At that time, I also noticed something a little bit fishy. You couldn’t see pricing for DVD’s on their home page anymore. It was buried deep on another page. More on that later…
What happened other than losing a million customers? At the time of the price increase, the Netflix (NFLX) share price was at its peak at just under $300. Today, the share price now sits at $130. Ouch.
Business Lesson #1 on how to Destroy your Customer Base: Raise prices on your loyal customers by 60% in troubling economic times while offering a weak service offering (streaming) when your very identity is to be an alternative to pricey cable providers and movie theaters.
What is a Qwikster?
This week brought another painful-to-watch move.
Netflix CEO, Reed Hastings, issued a public apology for the way they raised prices without giving full clarity for splitting the DVD and streaming bundle.
In the same apology, Mr. Hastings explained that they are completely splitting the DVD and streaming services and renaming the DVD service you have come to know and love “Qwikster”.
Oh… and by the way, customers will now have two separate bills, two separate accounts, and have to manage two separate movie queues.
That “apology” and move has been blasted by investors (the stock has dropped over 30% in just the last week) and customers (only about 25,000 commented on the blog post with almost all of them being frustrated and angry).

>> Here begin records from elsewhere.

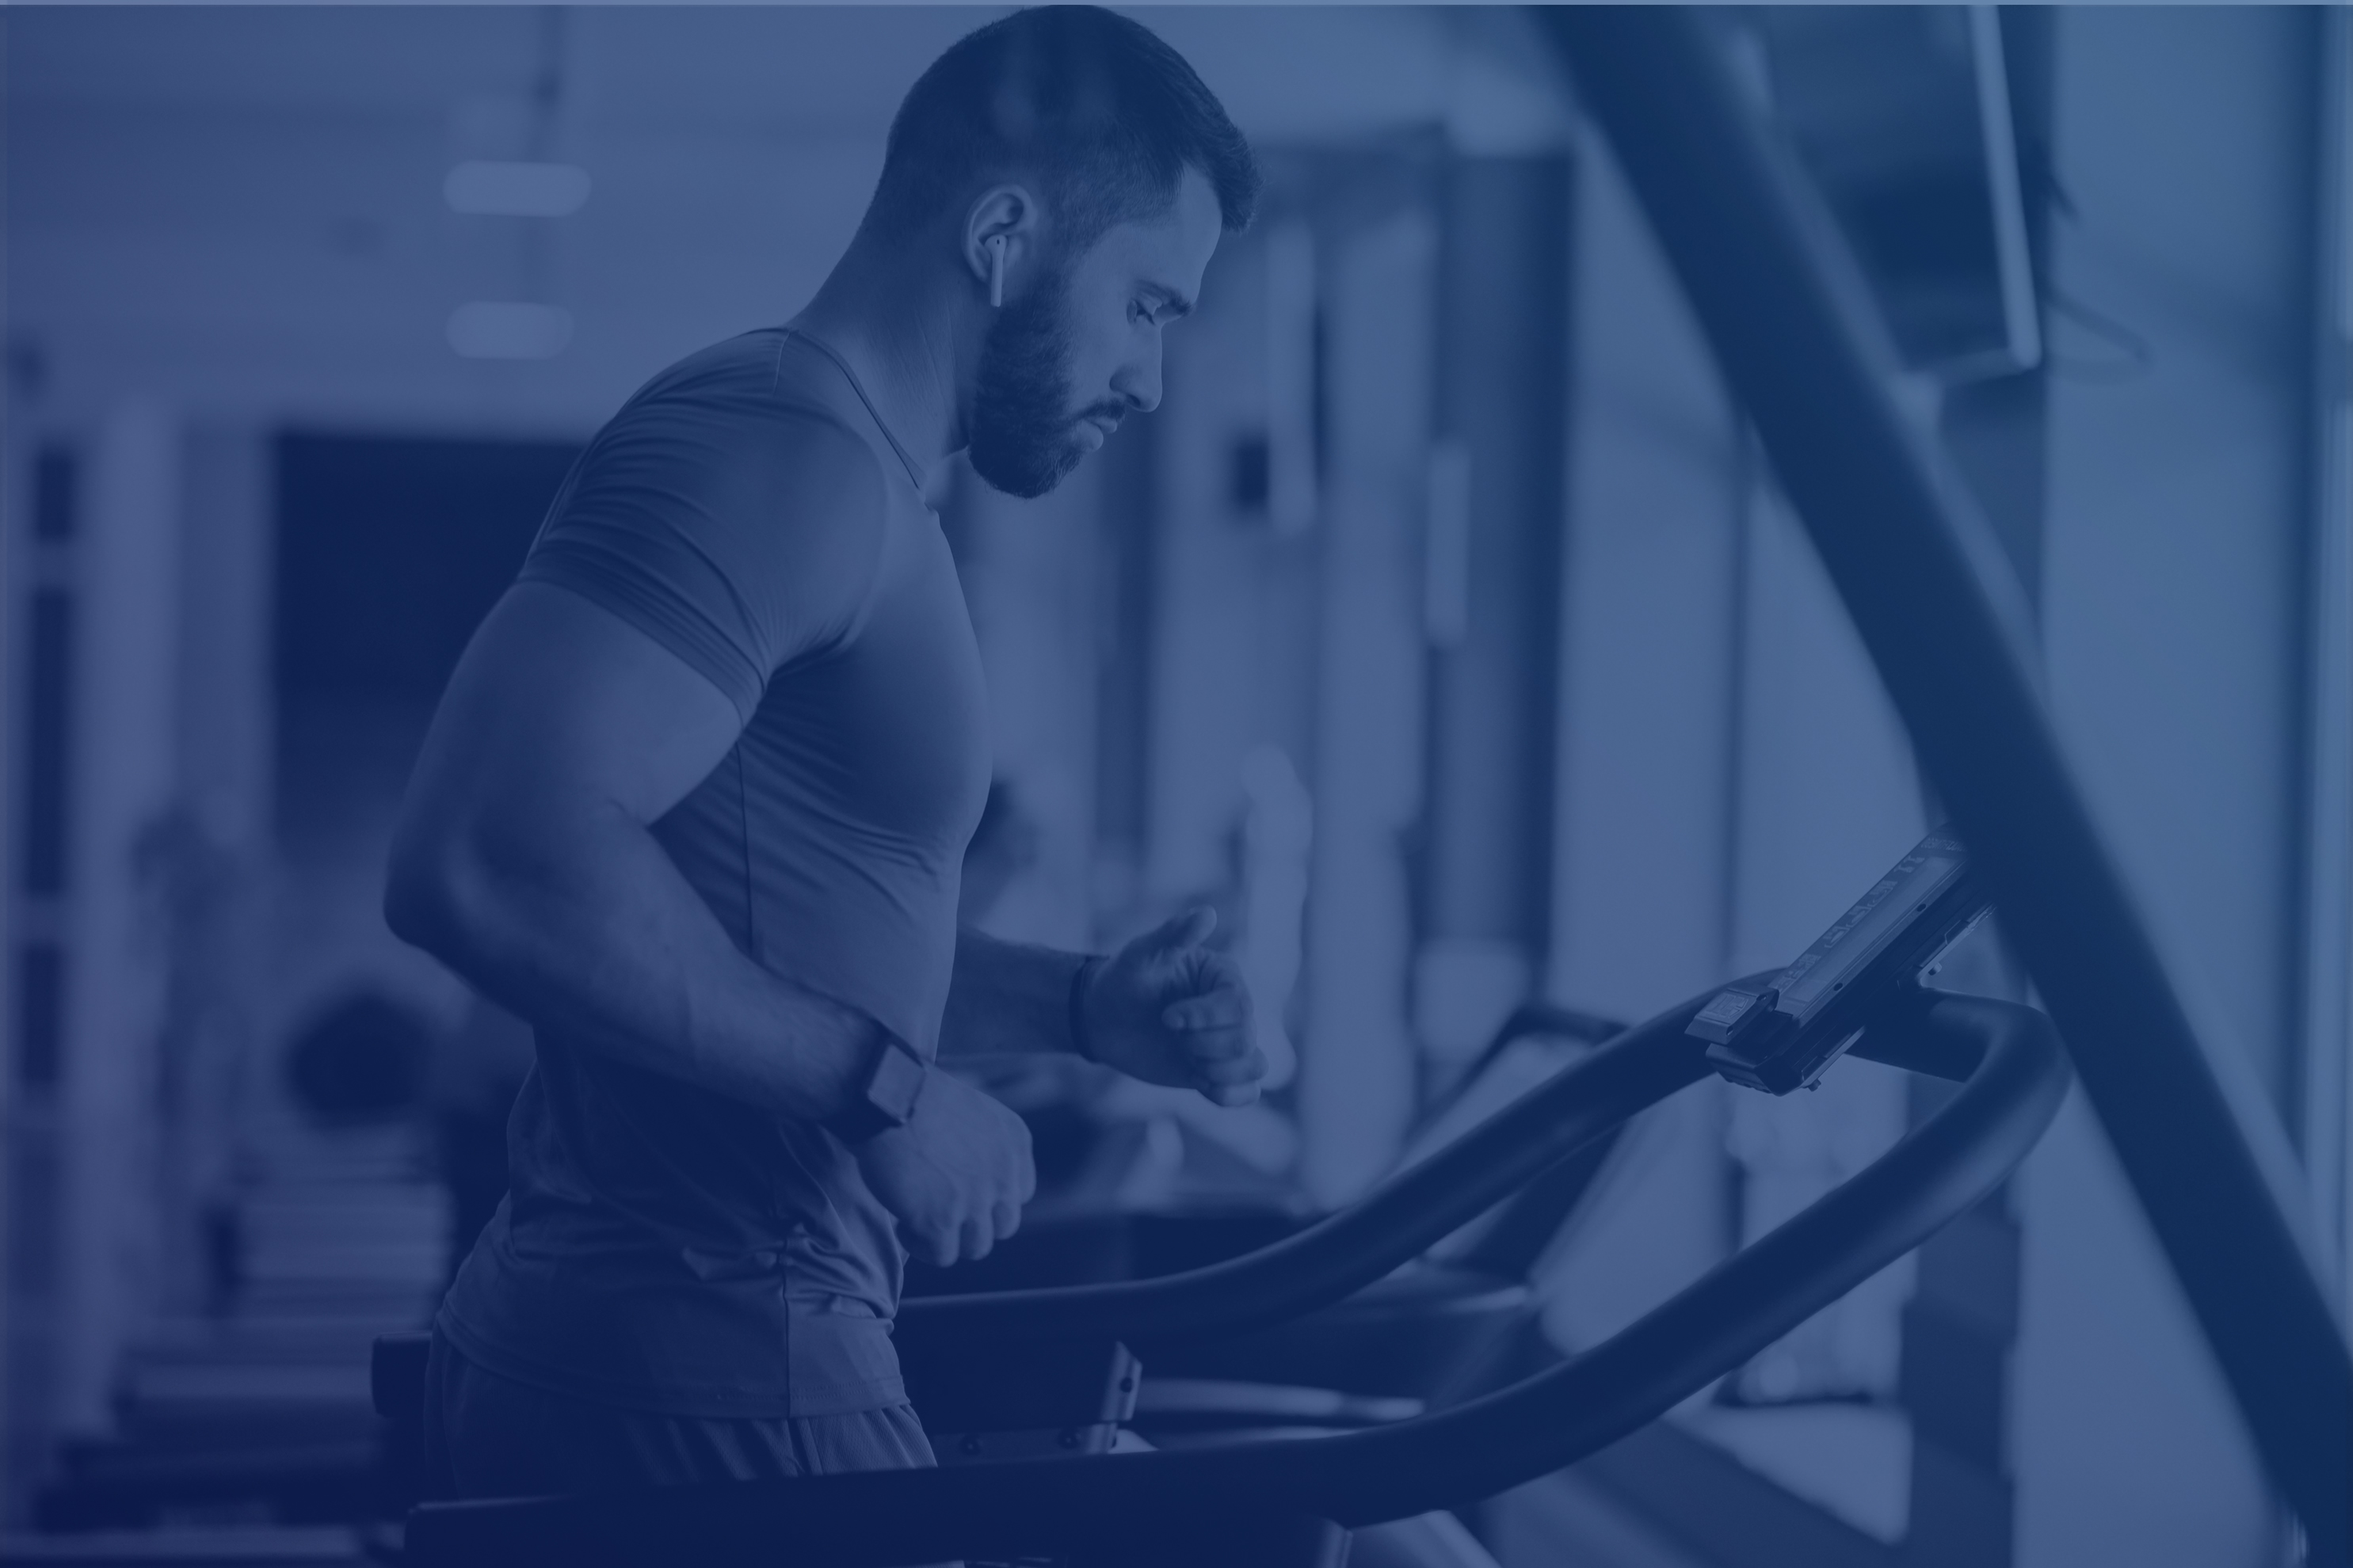
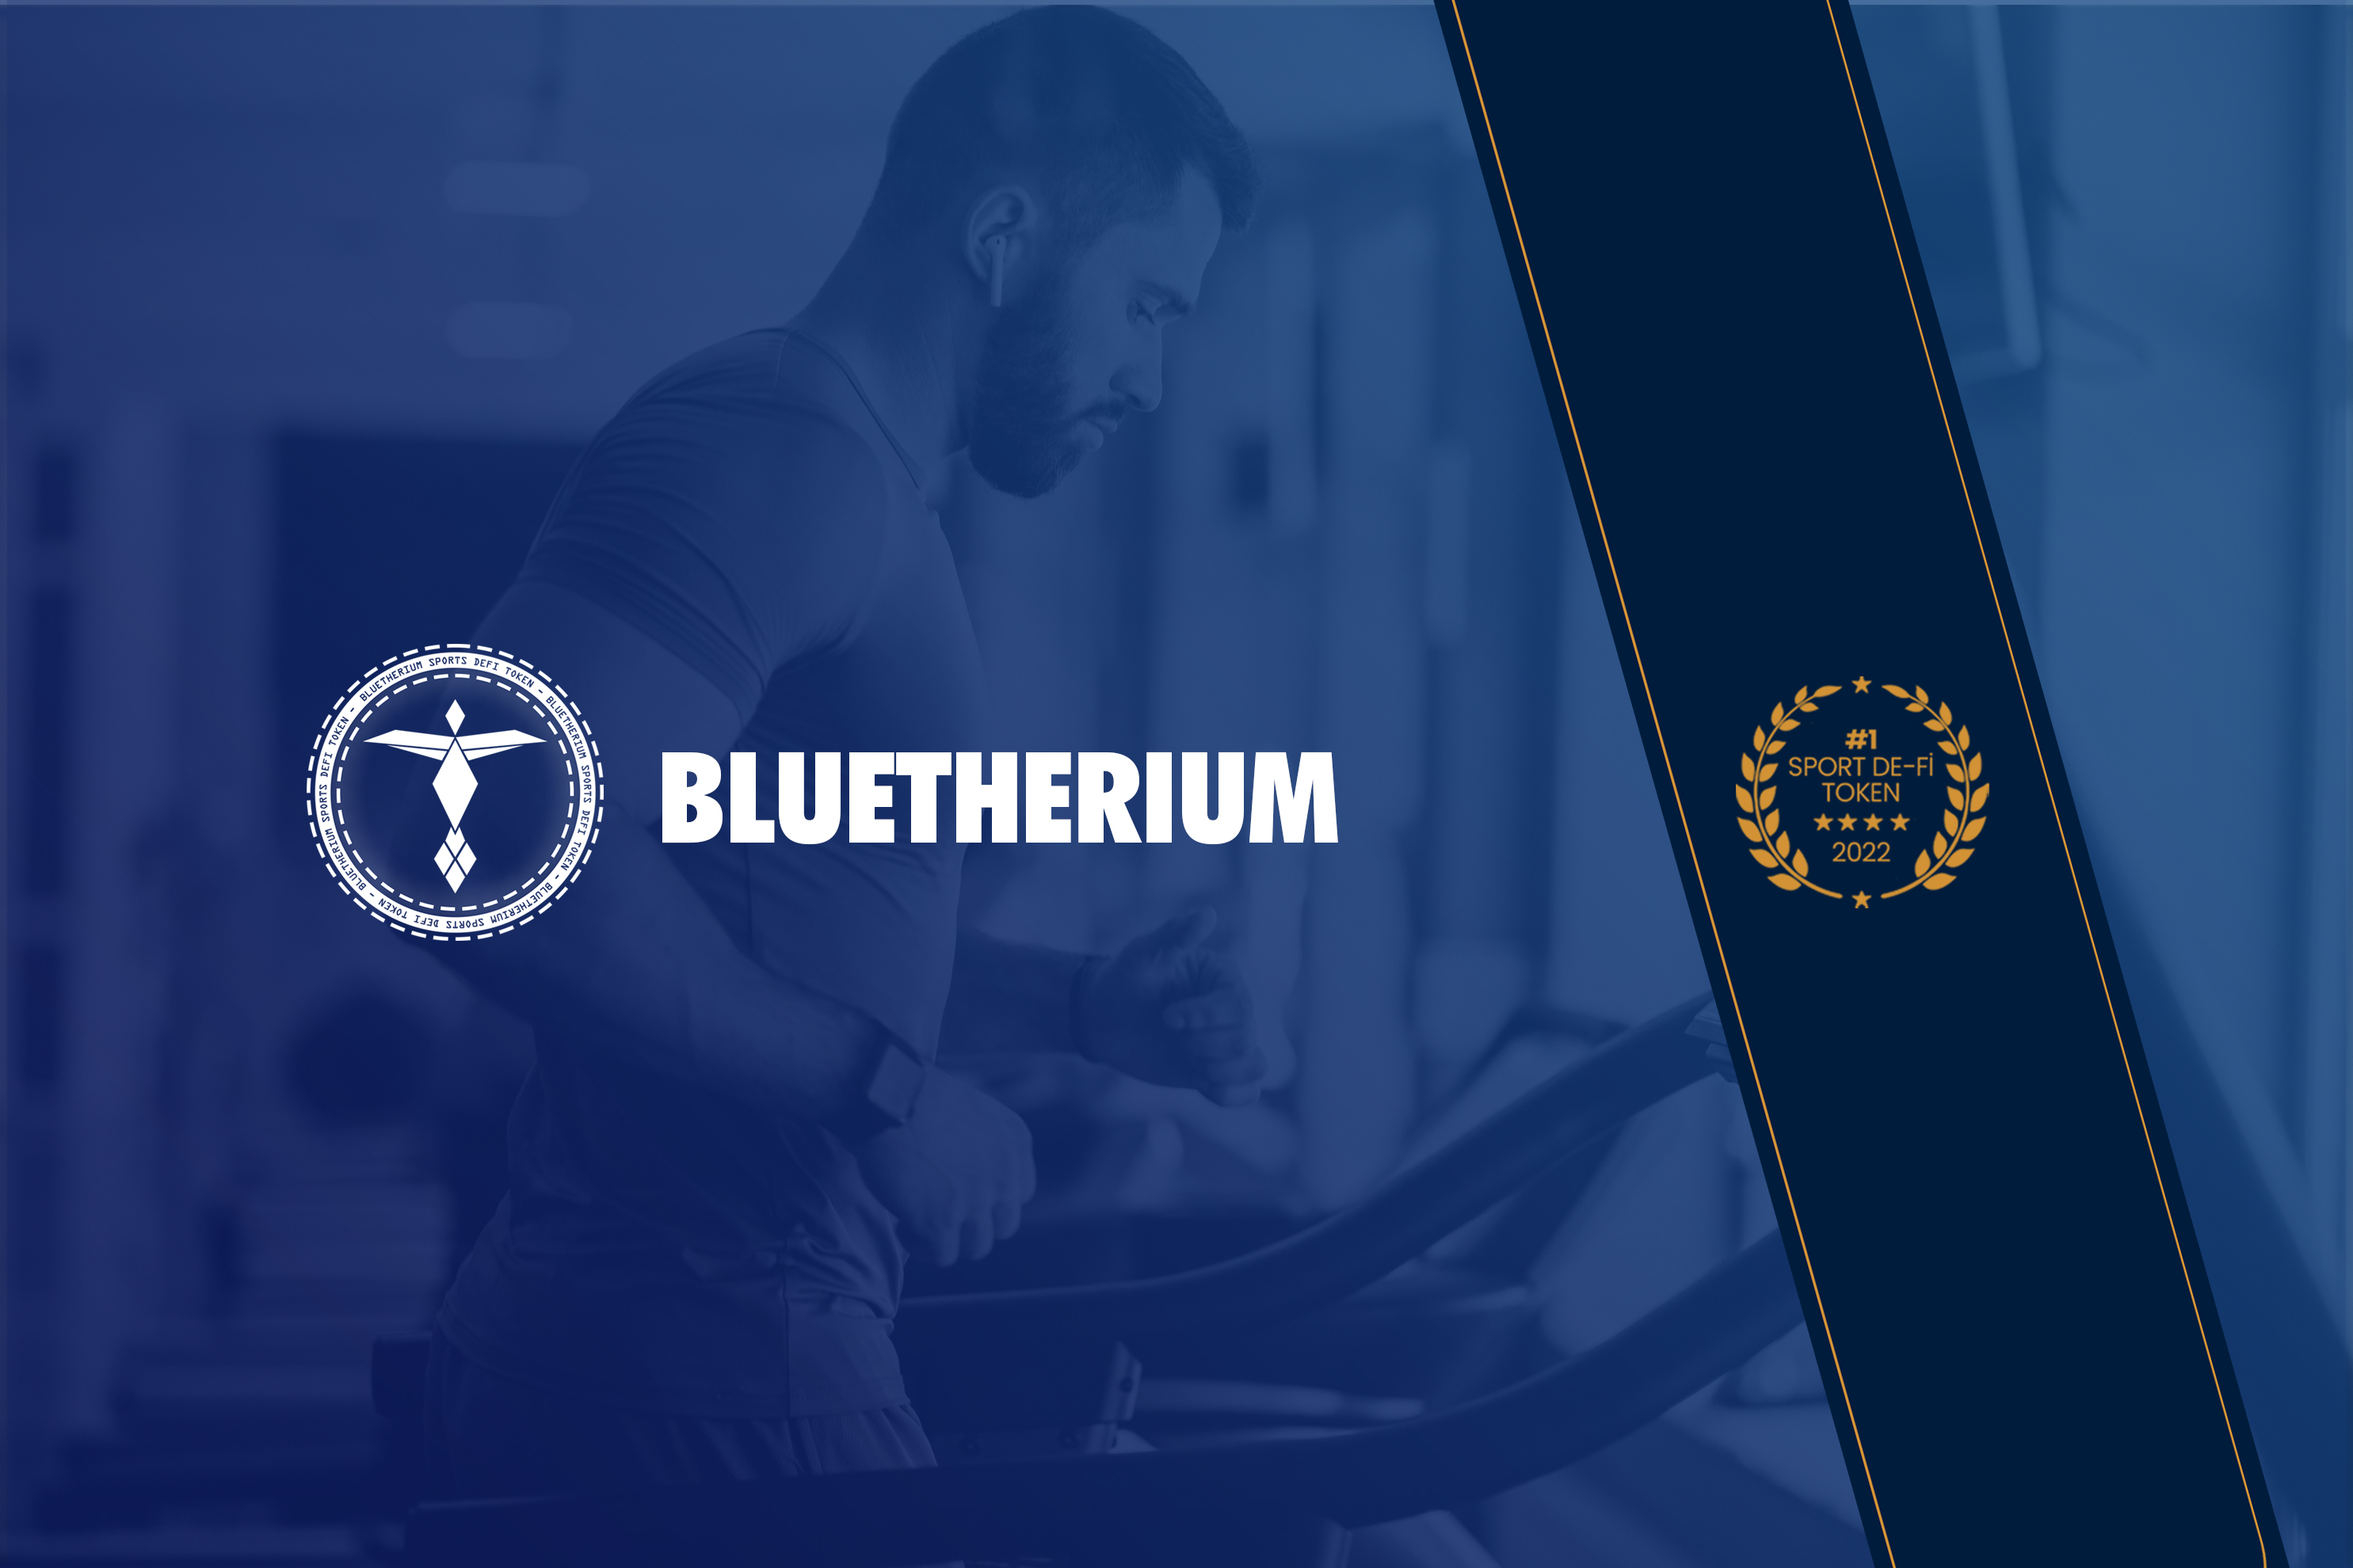
GitBook: [#32] No subject

diff --git a/README.md b/README.md
@@ -1,9 +1,9 @@
 ---
-cover: .gitbook/assets/z1.jpg
+cover: .gitbook/assets/2322.jpg
 coverY: 0
 ---
 
-# World’s #1 Sports De-Fi Token
+# World’s First Sports De-Fi Token
 
 ### LEVEL UP YOUR SPORTS EXPERIENCE NOW
 

diff --git a/SUMMARY.md b/SUMMARY.md
@@ -1,6 +1,6 @@
 # Table of contents
 
-* [World’s #1 Sports De-Fi Token](README.md)
+* [World’s First Sports De-Fi Token](README.md)
 
 ## BLUETHERIUM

Did I mention Mr. Hastings sold off $41M worth of stock before all the changes?
Business Lesson #2 on how to Destroy your Customer Base: Skirt around the issue, apologize about it, and continue skirting around the issue (we get it, you’re going to sell off the DVD business).
Business Lesson #3 on how to Destroy your Customer Base: Sell $41M worth of your stock when you are CEO before making widespread changes to your business model that send the share price into the ground.
Business Lesson #4 on how to Destroy your Customer Base: Bash your customers enough times to wake them from their subscription autopilot-paying coma to say “OK, I’m done now”.
If you are a Netflix customer, was this the last straw for you?